As school budgets are rapidly shrinking, administrators have to carefully consider how to allocate their budget; they need to get the most “bang for their buck.” Managing a school budget is an art form involving hundreds of decisions and balancing dozens of demands.

“HOW CAN WE MAKE THE GREATEST IMPACT?”

Read more »

Study Tips from Eight International Competitors

Greetings from DECA’s International Career Development Conference! If you are not aware, DECA is a student marketing association with 185,000 members in eight different countries. My husband and his co-worker (Brian and “Ms. D”) are advisers of their school’s DECA chapter. Brian and Ms. D have worked hard over the last few years to grow their program and coach their students. This year, they have eight students qualifying to compete in DECA’s international competition! I am tagging along as a chaperone.

As I always say, I believe it is imperative for students to learn employability and entrepreneurial skills, which is exactly what DECA provides for students. However, today, I want to share study tips from our DECA competitors. I have had a wonderful time getting to know these eight students over the past few days and thought it might be interesting to get their input for today’s article. They did NOT let me down! (more…)
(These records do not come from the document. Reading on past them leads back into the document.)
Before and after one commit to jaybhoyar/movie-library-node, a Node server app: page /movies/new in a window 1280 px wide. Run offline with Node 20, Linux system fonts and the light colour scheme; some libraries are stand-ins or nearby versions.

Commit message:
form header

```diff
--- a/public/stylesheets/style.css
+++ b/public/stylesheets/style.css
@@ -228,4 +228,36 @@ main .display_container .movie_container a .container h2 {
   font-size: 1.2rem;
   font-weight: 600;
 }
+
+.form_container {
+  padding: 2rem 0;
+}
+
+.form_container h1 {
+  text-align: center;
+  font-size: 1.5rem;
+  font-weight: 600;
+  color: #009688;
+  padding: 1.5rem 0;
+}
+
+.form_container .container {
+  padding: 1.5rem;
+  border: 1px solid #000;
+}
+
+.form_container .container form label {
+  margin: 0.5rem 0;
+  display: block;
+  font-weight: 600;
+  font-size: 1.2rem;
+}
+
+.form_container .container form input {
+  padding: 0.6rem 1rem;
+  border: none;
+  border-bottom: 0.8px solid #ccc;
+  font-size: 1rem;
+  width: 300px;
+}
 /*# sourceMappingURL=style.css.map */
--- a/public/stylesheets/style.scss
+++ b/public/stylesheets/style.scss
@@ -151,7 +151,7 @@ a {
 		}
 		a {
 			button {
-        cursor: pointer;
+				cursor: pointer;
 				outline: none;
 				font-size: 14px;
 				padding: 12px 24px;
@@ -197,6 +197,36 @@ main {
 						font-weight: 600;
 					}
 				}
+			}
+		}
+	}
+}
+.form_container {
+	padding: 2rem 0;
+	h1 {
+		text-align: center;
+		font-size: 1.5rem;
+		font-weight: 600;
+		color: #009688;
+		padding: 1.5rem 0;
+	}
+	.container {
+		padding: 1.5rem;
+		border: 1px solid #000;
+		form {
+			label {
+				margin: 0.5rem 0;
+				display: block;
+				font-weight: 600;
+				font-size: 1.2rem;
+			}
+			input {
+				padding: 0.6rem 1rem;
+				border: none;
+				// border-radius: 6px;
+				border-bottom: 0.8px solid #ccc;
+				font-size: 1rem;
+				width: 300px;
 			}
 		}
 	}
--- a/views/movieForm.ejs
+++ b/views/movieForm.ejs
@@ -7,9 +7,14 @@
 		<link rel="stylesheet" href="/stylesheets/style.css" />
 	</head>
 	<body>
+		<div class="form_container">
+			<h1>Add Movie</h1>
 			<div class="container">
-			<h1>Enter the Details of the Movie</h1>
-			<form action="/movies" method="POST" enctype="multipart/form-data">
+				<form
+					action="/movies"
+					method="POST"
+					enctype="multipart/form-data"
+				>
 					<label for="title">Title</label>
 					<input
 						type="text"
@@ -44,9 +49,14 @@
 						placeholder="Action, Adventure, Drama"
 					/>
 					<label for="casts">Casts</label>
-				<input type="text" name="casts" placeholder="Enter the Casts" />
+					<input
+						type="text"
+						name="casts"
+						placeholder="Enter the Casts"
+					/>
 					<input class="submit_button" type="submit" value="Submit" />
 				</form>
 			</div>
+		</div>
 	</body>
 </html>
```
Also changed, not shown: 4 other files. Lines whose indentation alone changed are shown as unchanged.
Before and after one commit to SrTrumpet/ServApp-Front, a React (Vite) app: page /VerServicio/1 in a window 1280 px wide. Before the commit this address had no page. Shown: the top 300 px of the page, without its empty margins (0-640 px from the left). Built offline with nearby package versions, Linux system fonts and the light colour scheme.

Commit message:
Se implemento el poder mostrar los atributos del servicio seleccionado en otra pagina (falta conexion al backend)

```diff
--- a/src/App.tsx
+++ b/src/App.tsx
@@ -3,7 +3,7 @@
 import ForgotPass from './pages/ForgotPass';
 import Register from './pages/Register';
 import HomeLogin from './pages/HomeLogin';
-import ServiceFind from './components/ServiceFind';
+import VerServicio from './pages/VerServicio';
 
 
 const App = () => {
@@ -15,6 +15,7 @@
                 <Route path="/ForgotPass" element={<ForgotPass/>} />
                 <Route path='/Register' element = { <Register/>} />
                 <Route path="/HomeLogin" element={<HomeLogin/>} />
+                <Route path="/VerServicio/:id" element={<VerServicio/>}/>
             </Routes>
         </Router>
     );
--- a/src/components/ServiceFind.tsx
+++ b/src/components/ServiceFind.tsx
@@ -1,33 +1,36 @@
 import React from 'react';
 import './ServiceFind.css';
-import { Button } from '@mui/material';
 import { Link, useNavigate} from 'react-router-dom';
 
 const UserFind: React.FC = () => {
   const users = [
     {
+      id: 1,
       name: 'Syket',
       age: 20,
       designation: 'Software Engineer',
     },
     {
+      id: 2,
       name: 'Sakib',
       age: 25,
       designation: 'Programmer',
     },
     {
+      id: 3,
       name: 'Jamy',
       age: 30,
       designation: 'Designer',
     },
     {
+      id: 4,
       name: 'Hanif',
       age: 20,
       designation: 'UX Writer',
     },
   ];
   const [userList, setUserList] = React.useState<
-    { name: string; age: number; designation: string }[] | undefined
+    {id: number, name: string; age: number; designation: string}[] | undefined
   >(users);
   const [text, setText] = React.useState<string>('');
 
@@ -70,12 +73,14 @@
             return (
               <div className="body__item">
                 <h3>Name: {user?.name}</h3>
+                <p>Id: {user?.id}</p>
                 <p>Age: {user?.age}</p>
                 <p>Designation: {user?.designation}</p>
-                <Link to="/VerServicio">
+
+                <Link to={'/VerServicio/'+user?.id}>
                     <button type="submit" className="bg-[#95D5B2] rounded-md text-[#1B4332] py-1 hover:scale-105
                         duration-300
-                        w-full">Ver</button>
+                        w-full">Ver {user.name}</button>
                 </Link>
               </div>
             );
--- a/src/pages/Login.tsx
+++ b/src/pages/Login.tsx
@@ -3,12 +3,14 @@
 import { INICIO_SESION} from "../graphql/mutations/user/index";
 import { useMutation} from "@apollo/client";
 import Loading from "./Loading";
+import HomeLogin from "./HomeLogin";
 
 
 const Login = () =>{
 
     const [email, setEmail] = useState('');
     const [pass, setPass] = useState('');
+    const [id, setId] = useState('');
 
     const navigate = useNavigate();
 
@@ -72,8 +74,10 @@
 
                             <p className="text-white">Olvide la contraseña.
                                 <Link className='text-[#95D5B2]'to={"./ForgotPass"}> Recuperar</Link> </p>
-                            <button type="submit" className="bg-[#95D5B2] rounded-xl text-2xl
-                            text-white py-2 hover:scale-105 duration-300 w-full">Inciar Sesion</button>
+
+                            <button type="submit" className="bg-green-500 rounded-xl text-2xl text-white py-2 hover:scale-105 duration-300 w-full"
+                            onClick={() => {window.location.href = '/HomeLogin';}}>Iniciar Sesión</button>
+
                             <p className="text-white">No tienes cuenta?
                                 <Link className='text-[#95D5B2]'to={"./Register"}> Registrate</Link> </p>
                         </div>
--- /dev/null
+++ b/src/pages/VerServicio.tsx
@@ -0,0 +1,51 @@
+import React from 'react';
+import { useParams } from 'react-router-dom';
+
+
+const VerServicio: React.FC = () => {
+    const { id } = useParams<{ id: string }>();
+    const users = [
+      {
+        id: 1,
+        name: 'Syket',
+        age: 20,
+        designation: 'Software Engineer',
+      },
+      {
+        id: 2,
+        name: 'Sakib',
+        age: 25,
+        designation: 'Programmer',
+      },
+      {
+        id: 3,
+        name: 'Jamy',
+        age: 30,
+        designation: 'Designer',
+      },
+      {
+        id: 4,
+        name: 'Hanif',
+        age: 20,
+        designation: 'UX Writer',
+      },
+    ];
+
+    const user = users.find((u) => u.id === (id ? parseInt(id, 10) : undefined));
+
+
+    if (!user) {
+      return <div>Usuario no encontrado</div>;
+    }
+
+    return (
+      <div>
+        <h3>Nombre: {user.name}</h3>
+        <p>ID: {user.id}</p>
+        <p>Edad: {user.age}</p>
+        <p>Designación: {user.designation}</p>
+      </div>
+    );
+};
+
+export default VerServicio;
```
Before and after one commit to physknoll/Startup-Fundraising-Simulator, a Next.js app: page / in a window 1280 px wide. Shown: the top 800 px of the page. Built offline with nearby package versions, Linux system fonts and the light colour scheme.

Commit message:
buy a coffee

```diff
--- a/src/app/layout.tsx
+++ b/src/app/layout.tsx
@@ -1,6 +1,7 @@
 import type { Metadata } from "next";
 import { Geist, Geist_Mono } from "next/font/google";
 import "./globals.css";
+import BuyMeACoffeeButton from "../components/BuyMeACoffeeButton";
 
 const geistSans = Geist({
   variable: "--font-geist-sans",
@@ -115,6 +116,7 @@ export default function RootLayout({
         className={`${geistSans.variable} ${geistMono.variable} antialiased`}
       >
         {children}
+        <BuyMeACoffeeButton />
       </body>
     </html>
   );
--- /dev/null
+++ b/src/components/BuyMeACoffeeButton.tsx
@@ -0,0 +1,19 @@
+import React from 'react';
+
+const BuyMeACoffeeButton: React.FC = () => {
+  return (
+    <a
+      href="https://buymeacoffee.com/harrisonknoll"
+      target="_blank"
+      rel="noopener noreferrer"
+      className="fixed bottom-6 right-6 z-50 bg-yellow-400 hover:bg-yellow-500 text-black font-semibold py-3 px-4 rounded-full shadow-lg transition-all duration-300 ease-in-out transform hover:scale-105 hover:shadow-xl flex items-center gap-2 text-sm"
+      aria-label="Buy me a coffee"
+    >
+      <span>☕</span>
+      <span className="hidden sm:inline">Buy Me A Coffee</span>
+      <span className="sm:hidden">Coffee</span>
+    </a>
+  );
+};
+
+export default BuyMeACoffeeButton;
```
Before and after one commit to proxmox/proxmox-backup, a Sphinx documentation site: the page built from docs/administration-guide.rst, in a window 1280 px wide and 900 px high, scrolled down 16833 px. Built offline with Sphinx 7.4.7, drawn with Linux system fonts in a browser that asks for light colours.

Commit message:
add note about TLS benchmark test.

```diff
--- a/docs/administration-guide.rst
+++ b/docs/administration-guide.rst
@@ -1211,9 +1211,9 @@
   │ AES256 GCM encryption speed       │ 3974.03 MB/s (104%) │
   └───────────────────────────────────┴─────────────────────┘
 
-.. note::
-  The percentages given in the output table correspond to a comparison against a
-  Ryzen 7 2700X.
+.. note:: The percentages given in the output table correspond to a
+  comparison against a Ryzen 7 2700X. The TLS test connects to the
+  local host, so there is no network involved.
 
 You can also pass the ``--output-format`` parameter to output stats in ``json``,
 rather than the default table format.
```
How to Study for a Math Test

When I was a student and teachers would say, “Study for your math test!” I would think, “How do I ‘study’ for a math test?” I now realize that ‘study’ is the wrong verb. You really need to ‘practice’ for a math test.

Math tests not only require you to KNOW material, they require you to know HOW TO DO something with that material. This shift requires a shift in your preparation. Unlike other tests, there is no way to prepare for a math test the night before. At that point, you either know the material or you don’t, but there is no faking.

Read more »

How to Take a Test

Being prepared for a test is absolutely essential, but there are some things you can do while taking a test to reduce anxiety and improve your score.

The following action plan will give you a greater sense of control during tests, which will allow you to be more relaxed and think more clearly.

Read more »

Feeling Like I’m Back in 4th Grade, Learning Long Division

I recently had an experience (in fact, I’m still floundering my way through it) that made me feel exactly the way I did when I was in fourth grade, learning long division.

Many students are now learning “new math” and are hopefully finding long division a bit more logical than I did as a 9 year-old. Back then, however, we just learned a series of “random” steps that seemed meaningless to me. I was horribly confused and totally overwhelmed. I felt stupid and felt like the end of my world was directly in front of me because I was NEVER going to “get it!” Gallons of tears were shed over my math book that year! (more…)

Get Our FREE Guide

Six Steps to
Conquer the Chaos!

How to Organize &
Motivate Students for Success


 
Search: